Recommended Steps in the Path towards Success
Thanks to legislative processes, equity crowdfunding has become a legal and viable option to startup businesses across the nation. If you are one of those who find interest in taking this approach, consider the following first steps to take before delving into the world of crowdfunding:
- Develop a Business Plan
Nothing shows preparation and dedication more than a well formed business plan to present to potential investors. It provides an established framework for the inner workings of the company as well as establishing priorities. Be sure to have a long term plan and self-evaluating steps in-between in order to show investors how you will measure their progress in reaching their goals.
- Legal Preparation
As mentioned previously, there is an enormous amount of responsibility and regulation that comes with equity crowdfunding. Be sure to research the types of equity and their differing degrees of rules and limitations in order to avoid any pitfalls that could sink your business. Make sure you have all the appropriate paperwork and statutorily required financial records and that they truthfully represents your financial position and goals for investment. Seeking legal advice or hiring a good attorney will definitely make sure that you are fully prepared for the crowdfunding market.
- Study varying Crowdfunding Platforms
Despite equity crowdfunding having been legalized just a few short years ago, there are hundreds of websites ready to help start your campaign. You should find a vendor who have security and compliance programs in place, such as following policies that prevent fraud or maintain a large investor population. The more advantages you have, the more likely it is that you’ll reach success.
- Pinpoint your Key Audience
Understanding who will be most attracted to your growing business is absolutely critical. Identify the niche group of investors who would be interested in your venture. It is fine if you wish to appeal to a broader audience, but never run the risk of losing your key supporters.
- Understand the Risks
Amongst the high number of successes we witness each day, there are even more failures hiding behind the scenes. This is usually a result of not gathering a large enough audience or not having a coherent and structured plan. No matter the reason, there is always going to be some risk with every startup. The best thing to do is be as prepared as possible and hope for the best.

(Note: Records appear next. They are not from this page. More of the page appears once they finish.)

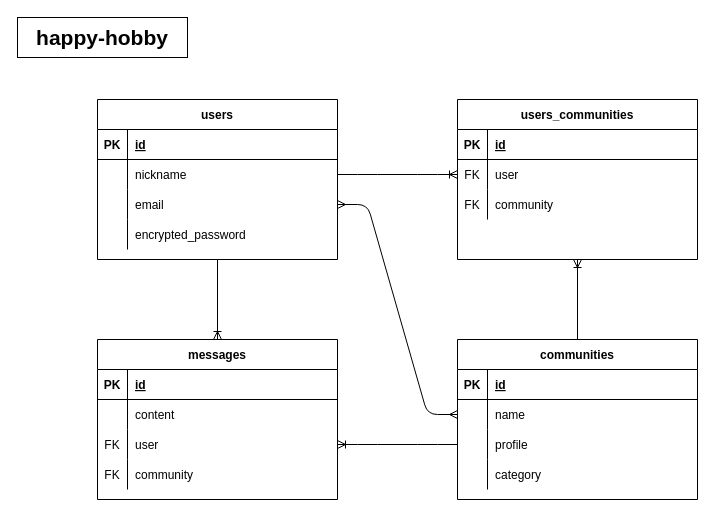
Above: ER.dio in Kazumasa0309/happy_hobby (draw.io), before the change. Source tidied: cells renumbered, new cells numbered last; positions are measured from the earlier drawing's top-left corner, leaving out a move shared by most shapes. Both pictures are drawn from the tidied source at 100%, with x=0, y=0 at pixel (17, 17).
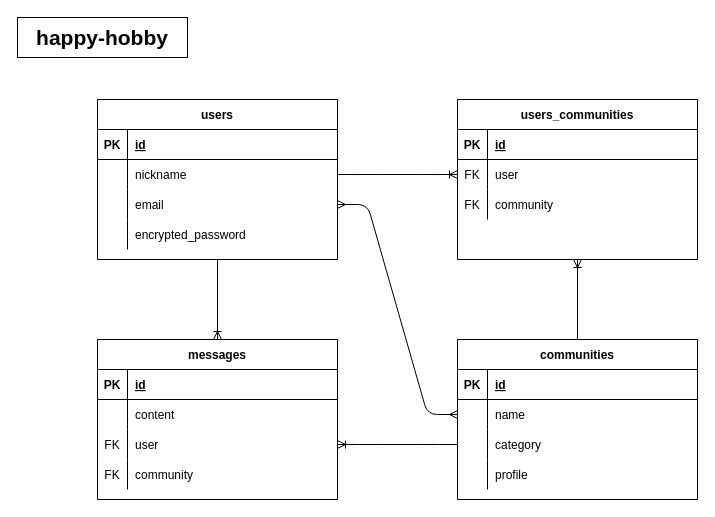
The same page after the edit.

Commit message (it also covers changes not shown here):
DB設計資料修正

Unchanged cells that the change refers to:
```xml
<mxCell id="24" style="shape=partialRectangle;fillColor=none;top=0;left=0;bottom=0;right=0;points=[[0,0.5],[1,0.5]];portConstraint=eastwest;" parent="17" vertex="1">
  <mxGeometry y="90" width="240" height="30" as="geometry" />
</mxCell>
<mxCell id="27" style="shape=partialRectangle;fillColor=none;top=0;left=0;bottom=0;right=0;" parent="17" vertex="1">
  <mxGeometry y="120" width="240" height="30" as="geometry" />
</mxCell>
```

The edit, as a diff of the source:
```diff
@@
-    <mxCell id="26" value="profile" style="shape=partialRectangle;fillColor=none;top=0;left=0;bottom=0;right=0;align=left;spacingLeft=6;overflow=hidden;" parent="24" vertex="1">
+    <mxCell id="26" value="category" style="shape=partialRectangle;fillColor=none;top=0;left=0;bottom=0;right=0;align=left;spacingLeft=6;overflow=hidden;" parent="24" vertex="1">
       <mxGeometry x="30" width="210" height="30" as="geometry" />
     </mxCell>
@@
-    <mxCell id="29" value="category" style="shape=partialRectangle;fillColor=none;top=0;left=0;bottom=0;right=0;align=left;spacingLeft=6;overflow=hidden;" parent="27" vertex="1">
+    <mxCell id="29" value="profile" style="shape=partialRectangle;fillColor=none;top=0;left=0;bottom=0;right=0;align=left;spacingLeft=6;overflow=hidden;" parent="27" vertex="1">
       <mxGeometry x="30" width="210" height="30" as="geometry" />
     </mxCell>
```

If you’re interested in starting up your own business, or have any questions regarding equity crowdfunding and startups, feel free to contact the Law Office of Mark Smith, PLLC.